> _Extracted entries_
╭──
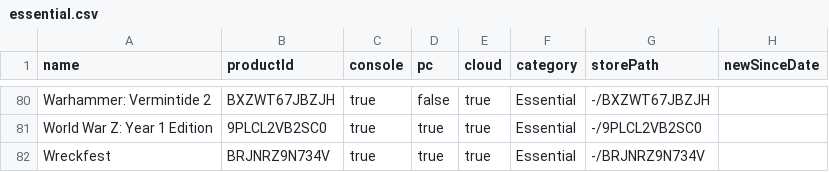
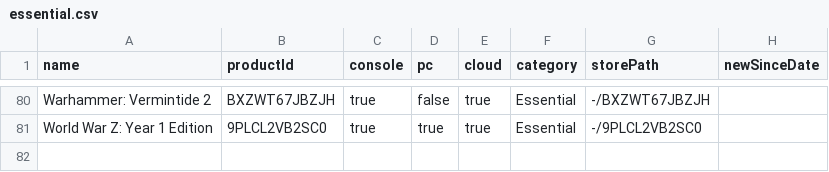
Before and after one commit to ninnex/xbox-gamepass-only-ultimate, a CSV file: data/essential.csv, drawn as a sheet; only a part is shown, gaps mark what is left out; the diff names each change by its address in the sheet, - before the commit and + after, or states it on an @@ line.

```diff
--- a/data/essential.csv
+++ b/data/essential.csv
-row 82: Wreckfest | BRJNRZ9N734V | true | true | true | Essential | -/BRJNRZ9N734V
```
Also changed, not shown: data/premium.csv, data/ultimate.csv, 1 other file.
╰──
Reproduce each line of the material in which the string "data" occurs.

Before and after one commit to ninnex/xbox-gamepass-only-ultimate, a CSV file: data/essential.csv, drawn as a sheet; only a part is shown, gaps mark what is left out; the diff names each change by its address in the sheet, - before the commit and + after, or states it on an @@ line.
--- a/data/essential.csv
+++ b/data/essential.csv
Also changed, not shown: data/premium.csv, data/ultimate.csv, 1 other file.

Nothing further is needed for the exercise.